September 26, 2011 by  
Filed under Dog Health and Nutrition

Sad but true:  at some point, but by the grace of God, you may have to relinquish your beloved dog to another home.  Whether you lose your job, move to a no-pets-allowed home, or become so ill you can no longer take care of him or her, one of the things you will have to consider is where you will place your dog.  How will you make sure your dog isn’t getting a raw deal?

Avoiding labs and fighting rings 

Assuming you don’t have a family member or friend who can take your dog, you will probably advertise for someone to adopt him or her.  One of the dangers of advertising is that less-than-ideal people may respond.  In many cases, they may be people who look for “free to a good home” ads to gather dogs for research facilities and / or fighting rings.

The best way to avoid these people is to charge a reasonable fee for your dog.  Nothing exorbitant that will price you out of the market, but at least enough to keep the undesirables away.   If you are not comfortable profiting from getting rid of your dog, donate the money to a local shelter or rescue organization to help homeless dogs.

Next, you will want to ask lots of questions of any potential buyers, just as most reputable breeders do.  You are, after all, selling a member of your family, so you want to make sure the animal will be happy in his or her new home.

Questions to ask prospective buyers 

According to Columbus Dog Connection, some good starter questions include asking if the family has ever had a dog before and how that went, if they have a fenced yard, and if they have thought about the expenses they will be incurring by owning a dog.  You might also ask where the dog will sleep and where the dog will be kept when the family is not home.

The point of these questions is to make sure the potential buyer has thought through the decision and is not reacting impulsively, swayed by your dog’s good looks and charm.

You will also want to get enough information from the prospective buyer to allow you to do some background checking.  Get the name and phone number of the vet they have used for previous pets or the vet they intend to use.  If they are renting their home, get the name and number of the landlord.

When you call the vet, ask if the family has taken proper care of any previous pets, including vaccinations and spay / neuter.  The landlord can confirm that pets are allowed in the rental, and whether or not the yard is fenced.

Questions to assure a good match

Another part of the screening process is to make sure your dog and the new family will be a good fit.  According to Houndwalkers you will want to ask the prospective buyer questions about their expectations.  For example, you might ask about the activity level they are expecting, what they know about the specific breed you have, how many kids are in the home and their ages, how many other pets are in the home, and what they intend to use the dog for (show, sports, therapy, companionship, etc).

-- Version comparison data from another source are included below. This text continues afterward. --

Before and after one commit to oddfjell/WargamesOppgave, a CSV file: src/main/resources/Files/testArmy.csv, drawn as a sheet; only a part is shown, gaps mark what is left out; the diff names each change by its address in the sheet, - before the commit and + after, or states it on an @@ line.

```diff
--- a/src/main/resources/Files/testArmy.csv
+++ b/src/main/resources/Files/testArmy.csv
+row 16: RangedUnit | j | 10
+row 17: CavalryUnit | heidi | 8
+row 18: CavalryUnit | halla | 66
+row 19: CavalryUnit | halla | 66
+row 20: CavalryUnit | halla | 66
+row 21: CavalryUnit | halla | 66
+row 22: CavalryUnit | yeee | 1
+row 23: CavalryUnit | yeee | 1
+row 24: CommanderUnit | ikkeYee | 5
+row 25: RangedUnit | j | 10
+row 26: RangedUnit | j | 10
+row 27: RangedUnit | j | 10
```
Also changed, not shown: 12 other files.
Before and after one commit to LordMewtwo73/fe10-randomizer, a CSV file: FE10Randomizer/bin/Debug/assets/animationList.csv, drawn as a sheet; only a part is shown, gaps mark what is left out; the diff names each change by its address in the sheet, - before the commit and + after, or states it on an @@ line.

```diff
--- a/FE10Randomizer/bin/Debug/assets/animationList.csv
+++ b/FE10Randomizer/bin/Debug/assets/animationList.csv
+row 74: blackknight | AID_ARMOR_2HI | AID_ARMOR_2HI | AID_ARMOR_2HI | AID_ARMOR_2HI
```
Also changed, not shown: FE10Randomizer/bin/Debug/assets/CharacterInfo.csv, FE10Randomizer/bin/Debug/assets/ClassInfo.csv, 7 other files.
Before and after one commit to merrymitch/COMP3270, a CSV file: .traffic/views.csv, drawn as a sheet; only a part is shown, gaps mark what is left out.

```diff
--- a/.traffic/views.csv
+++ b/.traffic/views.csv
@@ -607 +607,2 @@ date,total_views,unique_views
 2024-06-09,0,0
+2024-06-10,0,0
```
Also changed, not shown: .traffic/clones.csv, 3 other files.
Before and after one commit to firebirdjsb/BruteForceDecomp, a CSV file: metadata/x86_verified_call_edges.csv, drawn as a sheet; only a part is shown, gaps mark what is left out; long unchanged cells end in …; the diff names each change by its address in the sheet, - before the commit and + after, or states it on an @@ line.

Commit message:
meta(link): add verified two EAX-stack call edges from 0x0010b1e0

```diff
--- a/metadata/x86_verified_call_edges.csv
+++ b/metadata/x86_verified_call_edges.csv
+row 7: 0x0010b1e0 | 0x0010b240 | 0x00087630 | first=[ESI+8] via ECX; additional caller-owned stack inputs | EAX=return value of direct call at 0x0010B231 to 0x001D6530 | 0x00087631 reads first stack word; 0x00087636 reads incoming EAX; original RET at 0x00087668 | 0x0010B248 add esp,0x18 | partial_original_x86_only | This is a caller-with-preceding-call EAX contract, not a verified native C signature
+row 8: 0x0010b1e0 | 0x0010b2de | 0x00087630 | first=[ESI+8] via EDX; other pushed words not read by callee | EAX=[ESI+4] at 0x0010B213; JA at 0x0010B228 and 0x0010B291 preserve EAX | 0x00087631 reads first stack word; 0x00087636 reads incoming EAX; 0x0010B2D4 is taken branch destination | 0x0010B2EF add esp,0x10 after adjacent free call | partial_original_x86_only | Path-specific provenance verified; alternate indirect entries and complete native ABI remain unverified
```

Just the facts, ma’am

Be sure you are honest with prospective buyers about your dog’s foibles, habits, and needs.  For example, if your dog howls until you let him into your bed and under your covers, you will want to be sure they are aware of this ahead of time.  If your dog has special medical needs, you might want to offer to buy a month’s worth of medications for them, but explain what the additional costs will be for the lifetime of the dog.

If it takes a long time to find a prospective home, you might be tempted to be less than honest about the fact that your dog has ruined every carpet in your home with diarrhea because he likes to eat the cat’s food, you are setting both the dog and the new family up for failure.  The danger, or course, is that they will be far less patient with the dog, and your beloved pet will end up in a shelter or dumped along a country road.

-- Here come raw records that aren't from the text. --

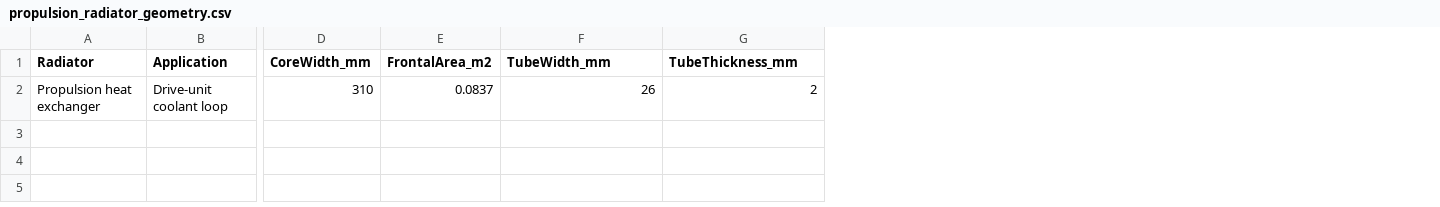
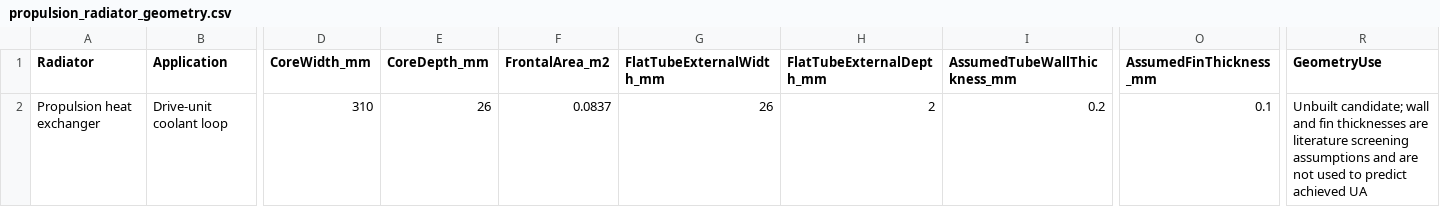
Before and after one commit to Hussnain-Al/ev-thermal-analysis-framework, a CSV file: data/motor_cooling/propulsion_radiator_geometry.csv, drawn as a sheet; only a part is shown, gaps mark what is left out; addresses are those after the commit; the diff names each change by its address in the sheet, - before the commit and + after, or states it on an @@ line.

Commit message:
Update data/motor_cooling/propulsion_radiator_geometry.csv for radiator geometry boundary

```diff
--- a/data/motor_cooling/propulsion_radiator_geometry.csv
+++ b/data/motor_cooling/propulsion_radiator_geometry.csv
+column E (CoreDepth_mm), row 2: 26
+column I (AssumedTubeWallThickness_mm), row 2: 0.2
+column O (AssumedFinThickness_mm), row 2: 0.1
+column R (GeometryUse), row 2: Unbuilt candidate; wall and fin thicknesses are literature screening assumptions and are not used to predict achieved UA
-G1: TubeWidth_mm
+G1: FlatTubeExternalWidth_mm
-H1: TubeThickness_mm
+H1: FlatTubeExternalDepth_mm
```
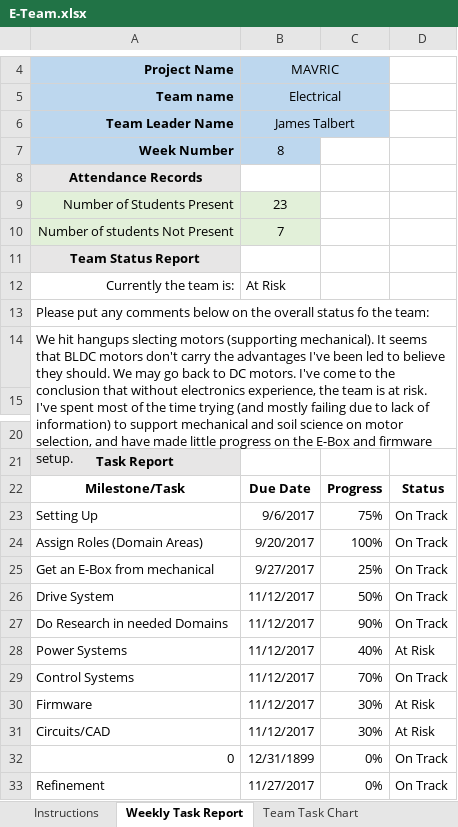
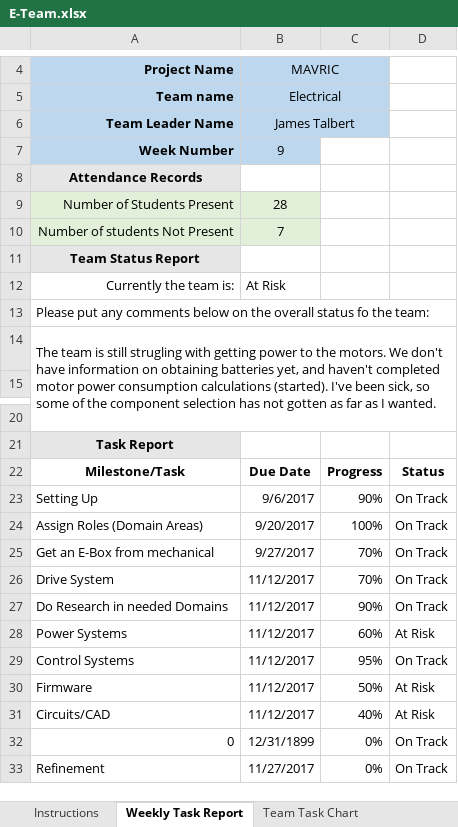
Before and after one commit to m2i/MAVRIC-General, an Excel workbook: Weekly Reports/E-Team.xlsx, sheet Weekly Task Report, drawn as a sheet; only a part is shown, gaps mark what is left out; values as stored, in another font and other column widths than the file's, no borders; conditional formats not drawn; the diff names each change by its address in the sheet, - before the commit and + after, or states it on an @@ line.

Commit message:
Week 9 report for E-Team

```diff
--- a/Weekly Reports/E-Team.xlsx (sheet Weekly Task Report)
+++ b/Weekly Reports/E-Team.xlsx (sheet Weekly Task Report)
-B7: 8
+B7: 9
-B9: 23
+B9: 28
-A14: We hit hangups slecting motors (supporting mechanical). It seems that BLDC motors don't carry the advantages I've been led to believe they should. We may go back to DC motors. I've come to the conclusion that without electronics experience, the team is at risk. I've spent most of the time trying (and mostly failing due to lack of information) to support mechanical and soil science on motor selection, and have made little progress on the E-Box and firmware setup.
+A14: The team is still strugling with getting power to the motors. We don't have information on obtaining batteries yet, and haven't completed motor power consumption calculations (started). I've been sick, so some of the component selection has not gotten as far as I wanted.
-C23: 75%
+C23: 90%
-C25: 25%
+C25: 70%
-C26: 50%
+C26: 70%
-C28: 40%
+C28: 60%
-C29: 70%
+C29: 95%
-C30: 30%
+C30: 50%
-C31: 30%
+C31: 40%
```
Also changed, not shown: sheet Team Task Chart, sheet Attendance Records.
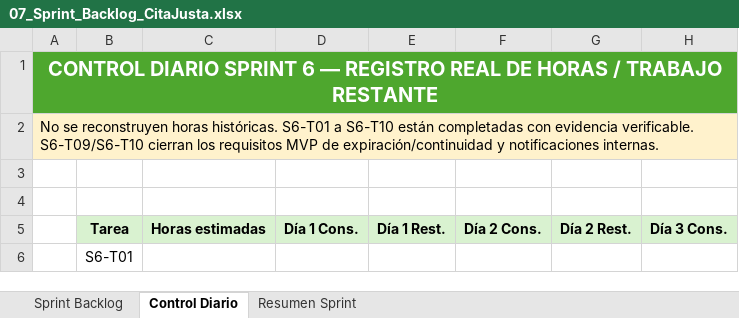
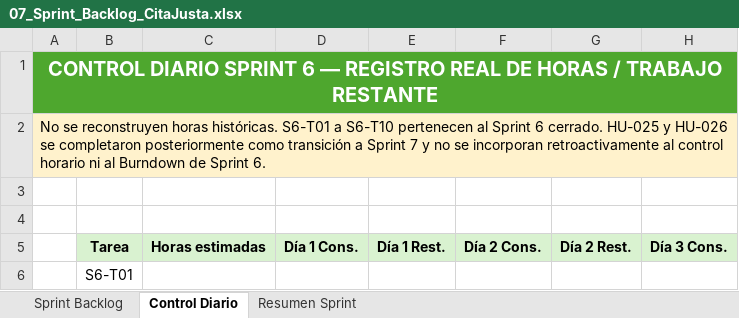
Before and after one commit to torresmatias23/CitaJusta, an Excel workbook: Fase 2/Evidencias Grupales/07_Sprint_Backlog_CitaJusta.xlsx, sheet Control Diario, drawn as a sheet; only a part is shown; values as stored, in another font and other column widths than the file's, no borders; table styles not drawn; the diff covers the shown part only; the diff names each change by its address in the sheet, - before the commit and + after, or states it on an @@ line.

```diff
--- a/Fase 2/Evidencias Grupales/07_Sprint_Backlog_CitaJusta.xlsx (sheet Control Diario)
+++ b/Fase 2/Evidencias Grupales/07_Sprint_Backlog_CitaJusta.xlsx (sheet Control Diario)
-A2: …a S6-T10 están completadas con evidencia verificable. S6-T09/S6-T10 cierran los requisitos MVP de expiración/continuidad y notificaciones internas.
+A2: …a S6-T10 pertenecen al Sprint 6 cerrado. HU-025 y HU-026 se completaron posteriormente como transición a Sprint 7 y no se incorporan retroactivamente al control horario ni al Burndown de Sprint 6.
```
Also changed, not shown: 49 edited cells and cell formats elsewhere in this sheet, sheet Sprint Backlog, sheet Resumen Sprint, charts or pictures, Fase 2/Evidencias Grupales/06_Product_Backlog_CitaJusta.xlsx, Fase 2/Evidencias Grupales/13_Release_Plan_CitaJusta.xlsx, 3 other files.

Should you use a contract? 

It is possible to design a contract for the prospective buyer to sign before relinquishing the dog to a new home.  Although you cannot dictate what the person will do or not do with their own property (as the courts will consider the dog), you can sue them for breach of contract if you have a properly worded and signed agreement.  A contract should include your expectations for the care of the dog, what you will provide including a thorough description of the dog and any toys, food, or medications you will be giving the new family, and what will happen if the stated conditions are broken by either side.

One of the things you might want to include in the contract is that you will have the right of first refusal if the new family decides to give up the dog at any point in the future.  Your situation may have changed by then, and you might be able to take the dog back.  Alternatively, you might want to specify that the dog cannot be dumped, euthanized for any reason other than serious illness, or dropped off at a shelter that allows euthanasia of pets who are not ill.

A good sample contract can be found in the articles section of Devine Farm Breeders. Although this one is written specifically for Mastiff puppies, you can adapt it for your own use.  You may want to have a lawyer look at the contract when you have it drafted, to make sure it is enforceable.

With any luck at all, you will never find yourself in the situation of having to give up your dog, but if you do, following these simple tips may help you find the perfect home for your favorite furry family member.

One last thing

Before you give up your dog, make sure you have him neutered or her spayed.  The last thing you want to do is to add to the pet overpopulation problem by allowing your dog to breed if the new family isn’t as conscientious as you are about preventing pregnancy.

Speak Your Mind

Tell us what you're thinking...
and oh, if you want a pic to show with your comment, go get a gravatar!